Alberta’s most historic radio station is embarking on a big move - within a move.

While CKUA has been slowly moving into its new home in the refurbished Alberta hotel for a few months now, on Friday, thousands of the station’s albums were transferred from the old location on Jasper Avenue.

Several large moving trucks delivered the massive music collection featuring nearly 2 million songs from its old spot in a damp basement, to a new, more open, and brighter space that will also offer more safe storage.

“In the last building we had a couple of plumbing accidents and next thing you know we were all racing around trying to save vinyl. It’s irreplaceable,” said popular CKUA radio host Baba.

“This is the appropriate storage.”

Click here to watch Baba's full interview with CTV Edmonton.

There’s more space and new equipment in the new building, but most importantly, CKUA’s impressive music collection can now be stored in a more suitable space – ensuring music history will be safely stored for generations to come.

“The fact that we’ve got humidity controls, temperature controls, no sewer leaks and no gas leaks, those thing are huge,” said Todd Crawshaw, CKUA’s manager of marketing and sales.

Crawshaw said he did some math to put into perspective just how large CKUA’s music collection is.

“If we looked at our entire collection, on average about three-and-a-half minutes per song, we would have 1.6 million tracks played back to back 11-and-a-half years without repeating anything,” Crawshaw said.

The cost of the radio station’s move has been covered by city and provincial grants, as well as donations from long-time listeners.

The radio station began broadcasting in the new building in October.

Crawshaw says today’s move of thousands of albums barely makes a dent in the overall scheme of things.

“We’re probably about 15, maybe 18 per cent done the library move,” he said.

“We’ve got a lot ahead of us.”

While the music moves into its new home, CKUA’s hosts like Baba, are already settling in and say the new space is an important and welcome change.

“It’s modern,” he said. “It’s amazing architecturally and in terms of engineering… (it’s a) natural fit for me because it’s old on the outside and totally contemporary inside.”
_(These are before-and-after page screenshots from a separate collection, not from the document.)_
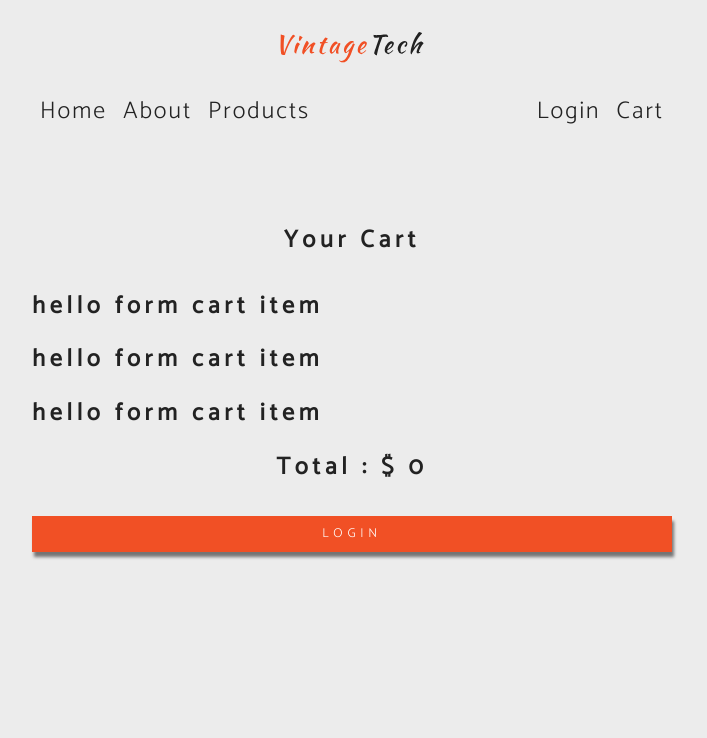
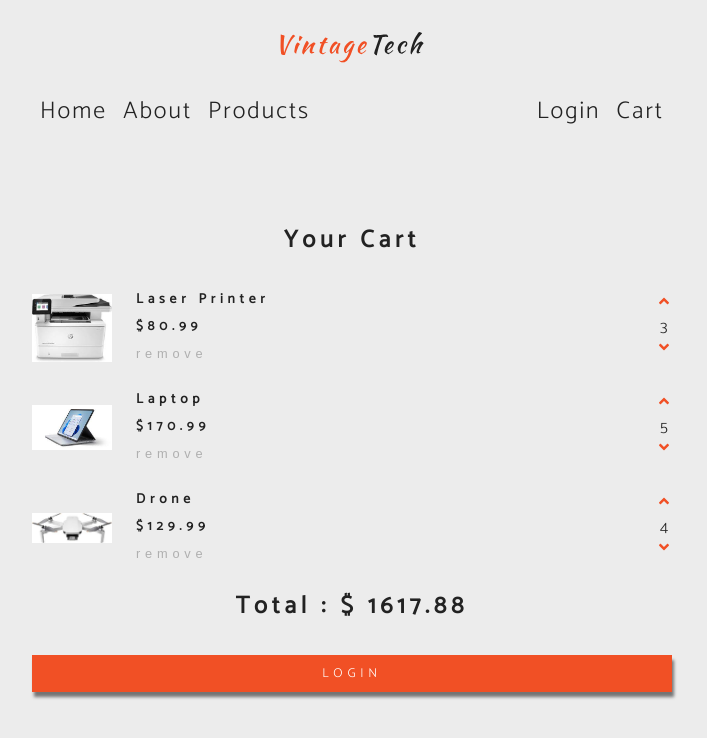
Before and after one commit to khaled-web/VintageTech, a React (Create React App) app in the folder FrontEnd/: page /cart in a window 1280 px wide. Shown: the top 738 px of the page, without its empty margins (288-995 px from the left). Built offline with nearby package versions, Linux system fonts and the light colour scheme.

Commit message:
FrontEnd-Updated

```diff
--- a/FrontEnd/src/components/Cart/CartItem.js
+++ b/FrontEnd/src/components/Cart/CartItem.js
@@ -1,5 +1,32 @@
 import React from "react";
+import {FaAngleUp, FaAngleDown} from 'react-icons/fa'
+import {
+  UseCartContext
+} from '../../context/cart'
+export default function CartItem({image,title,price,amount}) {
+  //cart context
 
-export default function CartItem() {
-  return <h1>hello form cart item</h1>;
+  return(
+    <article className="cart-item">
+      <img src={image} alt={title}/>
+      <div className="">
+        <h4>{title}</h4>
+        <h5>${price}</h5>
+        <button type="button" className="cart-btn remove-btn " onClick={()=>{
+          console.log('item removed')
+        }}>
+          remove
+        </button>
+      </div>
+      <div>
+        <button type="button" className="cart-btn amount-btn" onClick={()=>{console.log('increase')}}>
+          <FaAngleUp/>
+          </button>
+        <p className="item-amount">{amount}</p>
+        <button type="button" className="cart-btn amount-btn" onClick={()=>{console.log('Decrease')}}>
+          <FaAngleDown/>
+          </button>
+      </div>
+    </article>
+  )
 }
--- a/FrontEnd/src/context/cart.js
+++ b/FrontEnd/src/context/cart.js
@@ -16,14 +16,42 @@ export const CartContext = React.createContext()
 export default function CartProvider({children}) {
  const [cart, setCart]=useState(localCart)
  const [total, setTotal]=useState(0)
- const [item, setItem]=useState(0)
+ const [cartItem, setCartItem]=useState(0)
+
+ //useEffect
+ useEffect(()=>{
+  //localStorage
+  //cartItems
+  let newCartItems = cart.reduce((total,cartItem)=>{
+    return total += cartItem.amount
+  },0)
+  setCartItem(newCartItems)
+  //cartTotal
+  let newCartTotal = cart.reduce((total,cartItem)=>{
+    return total += cartItem.price * cartItem.amount
+  },0)
+  newCartTotal = parseFloat(newCartTotal.toFixed(2))
+  setTotal(newCartTotal)
+ },[cart])
+
+
+ //removeItem
+ const removeItem = id=>{}
+ //increaseAmount
+ const increaseAmount = id=>{}
+ //decreaseAmount
+ const decreaseAmount = id=>{}
+ //addToCart
+ const addToCart = product=>{}
+ //clearCart
+ const clearCart = ()=>{}
   return (
-    <CartContext.Provider value={{cart, total, item}}>
+    <CartContext.Provider value={{cart, total, cartItem,removeItem,increaseAmount, decreaseAmount,addToCart,clearCart}}>
       {children}
     </CartContext.Provider>
   )
 }
 
-export const UseProductContext = ()=>{
+export const UseCartContext = ()=>{
   return useContext(CartContext)
 }
--- a/FrontEnd/src/pages/Cart.js
+++ b/FrontEnd/src/pages/Cart.js
@@ -1,6 +1,6 @@
 import React from "react";
 import {
-  UseProductContext
+  UseCartContext
 } from '../context/cart'
 import EmptyCart from '../components/Cart/EmptyCart'
 import CartItem from '../components/Cart/CartItem'
@@ -10,7 +10,7 @@ import {Link} from 'react-router-dom'
 
 export default function Cart() {
   let user = false
-  const {cart, total, item} = UseProductContext()
+  const {cart, total, item} = UseCartContext()
   //return-emptyCart
   if(cart.length === 0){
     return <EmptyCart/>
--- a/FrontEnd/src/utils/localCart.js
+++ b/FrontEnd/src/utils/localCart.js
@@ -8,14 +8,14 @@ import DroneImg from '../assets/Image/15-Drone.jpg'
 export default [{
     id: 1,
     title: "laser Printer",
-    price: 80,
+    price: 80.99,
     image: laserImage,
     amount: 3
   },
   {
     id: 2,
     title: "laptop",
-    price: 170,
+    price: 170.99,
     image: laptopImage,
     amount: 5
   },
```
The move to the refurbished Alberta Hotel is one Baba says opens the door for more big changes at CKUA.

“I see more interactive features to us being available to people, people walking off the street and walking into the building and us taking the performance, taking the radio out to the sidewalk so it’s not just somewhere on the sixth floor,” Baba said.

“We are here and we want to meet people because it’s people who make who we are, we are the people, so that’s what I see. It’s a platform or springboard for us to take radio into the 21st century and be more real and then we ever were.”

With files from Bill Fortier